Welcome to the Web Page of
Professor Jamie Nagle



F221 Gamow Tower, 303-735-3560, email jamie.nagle@colorado.edu

I am a Professor of Physics at the University of Colorado at Boulder.





Teaching in the Physics Department

Fall 2011: PHYS2010 Intro Physics 1

Previous Courses:

PHYS4230 - Statistical Mechanics and Thermodynamics (Spring 2009, Spring 2010)

PHYS/ENVS3070 - Energy and the Environment (Fall 2008, Spring 2008, Spring 2007)

PHYS2020 - Intro Physics II (Fall 2007, Fall 2006, Fall 2003)

PHYS1120 - General Physics II (Fall 2006)
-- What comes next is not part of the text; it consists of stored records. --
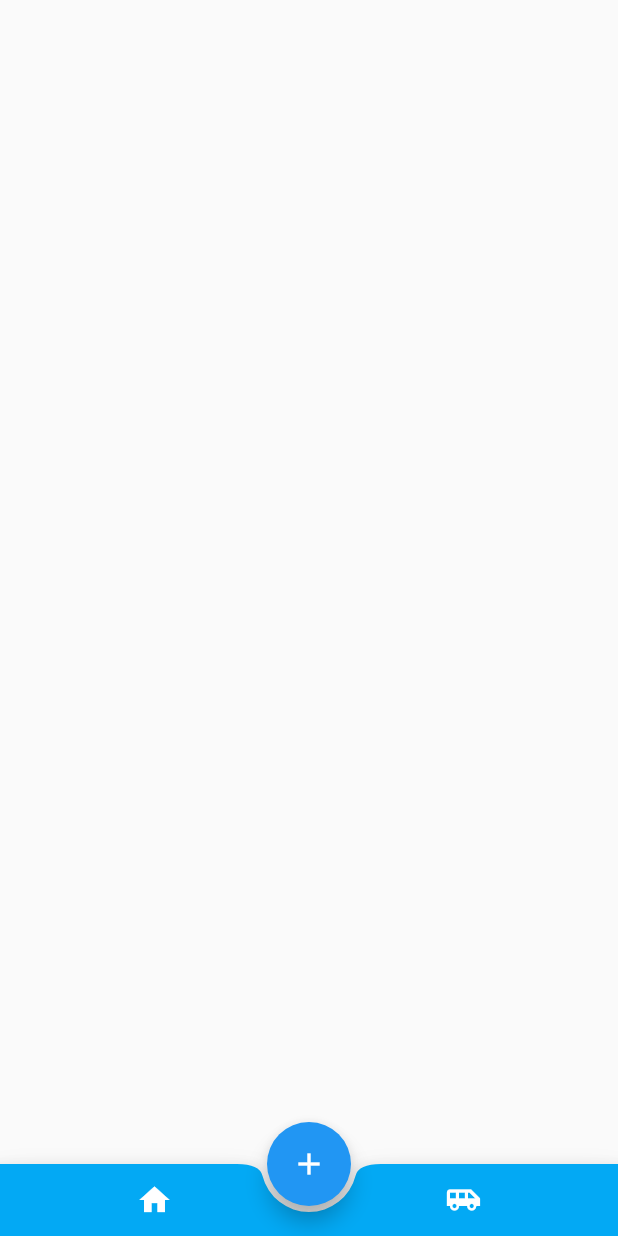
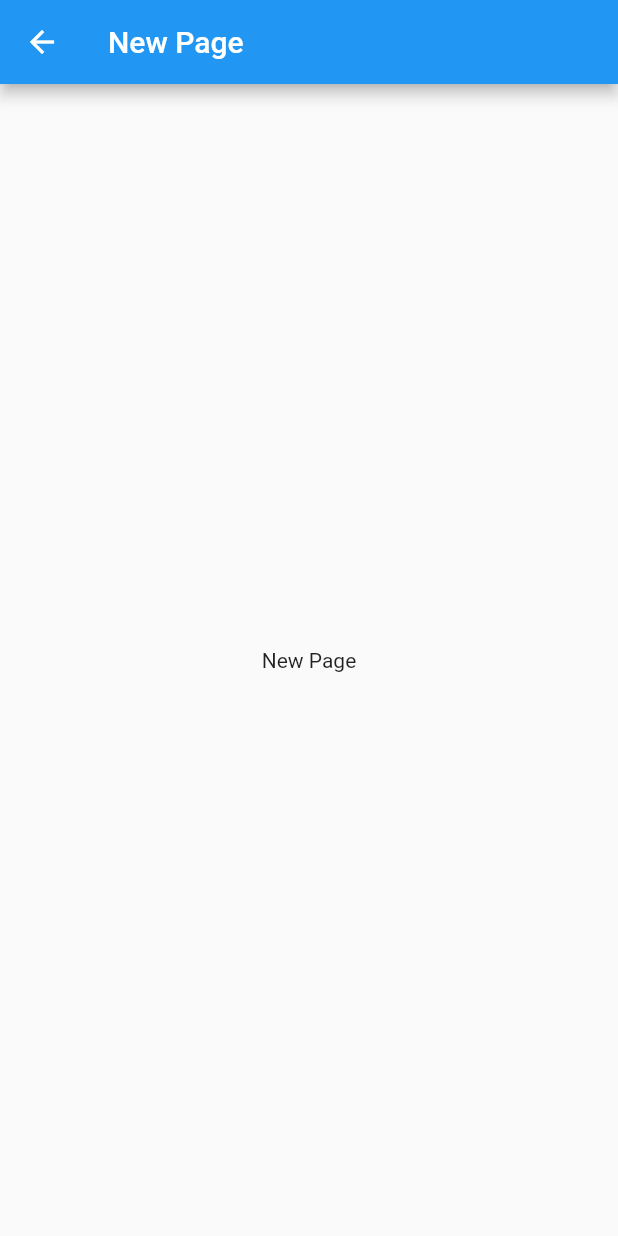
Before and after one commit to sunday2146/flutter_dome, a Flutter app: the screen it shows after launch, after a tap on the "add" icon, on a phone screen of 412 x 824 dp. Run offline on Flutter 3.47's test engine with Material 2 defaults, Android fonts, the phone set to English and light mode, and no system bars.

Commit message:
feat: 不规则的底部导航

```diff
--- a/lib/BottomNav32.dart
+++ b/lib/BottomNav32.dart
@@ -1,17 +1,29 @@
 import 'package:flutter/material.dart';
+import './views/each_view.dart';
 
 class BottomAppBarDemo extends StatefulWidget {
   _BottomAppBarDemoState createState() => _BottomAppBarDemoState();
 }
 
 class _BottomAppBarDemoState extends State<BottomAppBarDemo> {
+  List<Widget> _eachView;  //创建视图数组
+  int _index = 0;
+
+  @override
+  void initState() {
+    super.initState();
+    _eachView = List();
+    _eachView..add(EachView('Home'))..add(EachView('Me'));
+  }
 
   @override
   Widget build(BuildContext context) {
      return Scaffold(
         floatingActionButton: FloatingActionButton(
           onPressed: (){
-
+            Navigator.of(context).push(MaterialPageRoute(builder:(BuildContext context){
+              return EachView('New Page');
+            }));
           },
           tooltip: 'Increment',
           child: Icon(
@@ -31,20 +43,23 @@ class _BottomAppBarDemoState extends State<BottomAppBarDemo> {
                icon:Icon(Icons.home),
                color:Colors.white,
                onPressed:(){
-
+                setState(() {
+                _index=0;
+                });
                }
              ),
              IconButton(
                icon:Icon(Icons.airport_shuttle),
                color:Colors.white,
                onPressed:(){
-
+                setState(() {
+                _index=1;
+                });
                }
              ),
            ],
          ),
-       )
-        ,
+       ),
      );
   }
 }
--- /dev/null
+++ b/lib/views/each_view.dart
@@ -0,0 +1,18 @@
+import 'package:flutter/material.dart';
+
+class EachView extends StatefulWidget {
+  String _title;
+  EachView(this._title);
+  @override
+  _EachViewState createState() => _EachViewState();
+}
+
+class _EachViewState extends State<EachView> {
+  @override
+  Widget build(BuildContext context) {
+    return Scaffold(
+      appBar:AppBar(title:Text(widget._title)),
+      body: Center(child:Text(widget._title)),
+    );
+  }
+}
```
Also changed, not shown: lib/views/pages.dart (added, +56 -0 lines).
PHYS3210 - Analytical Mechanics (Fall 2005)

PHYS5210 - Theoretical Mechanics (Fall 2004)

PHYS2170 - Foundations of Modern Physics (Fall 2009, Spring 2004)


Research Interests

Quark Gluon Plasma Physics: My current research is in the field of experimental high-energy heavy ion physics. The current theory of strong interactions Quantum ChromoDynamics (QCD) predicts that nuclear matter at high density (like in the center of neutron stars) and high temperature (hotter than at the center of the Sun) will undergo a phase transformation, where particles called quarks and gluons are no longer confined to individual protons and neutrons. The formation and experimental detection of such a state (called the quark-gluon plasma or QGP) is the primary objective of high-energy nuclear physics.

The American Institute of Physics (AIP) rated the "Perfect Liquid at RHIC" the top physics story of 2005. For details link here.

Most of my present work is focussed on the PHENIX experiment which began running in the summer of 2000 at the Brookhaven National Laboratory (BNL) Relativistic Heavy-Ion Collider (RHIC). The experiment and accelerator are currently undergoing major upgrades for new measurement capabilities and higher luminosities. The next decade of measurements should provide exciting new discoveries and precision measurements of the properties of the quark gluon plasma. There is also a new program just started at the Large Hadron Collider at CERN to study this state of matter at even higher temperatures. For the first six months of 2011, I was on sabbatical at the Niels Bohr Institute in Copenhagen, Denmark working with the University of Copenhagen group on the ALICE Experiment.

Biological Physics: I have an interest in understanding how mutations in simple organisms interact to balance genetic diversity and evolutionary selection. This work is now published in the journal Genetics linked here.

How to reach me?


Email:  jamie.nagle@colorado.edu
Office: F221 Gamow Tower
Lab:    E116 Duane Physics Building
Phone:  303-735-3560 (office)
        303-735-2996 (lab)
FAX:    303-492-3352
Mail:   Professor Jamie Nagle
        Department of Physics
        University of Colorado at Boulder
	390 UCB
        Boulder, CO 80309-0390
Web:    http://spot.colorado.edu/~naglej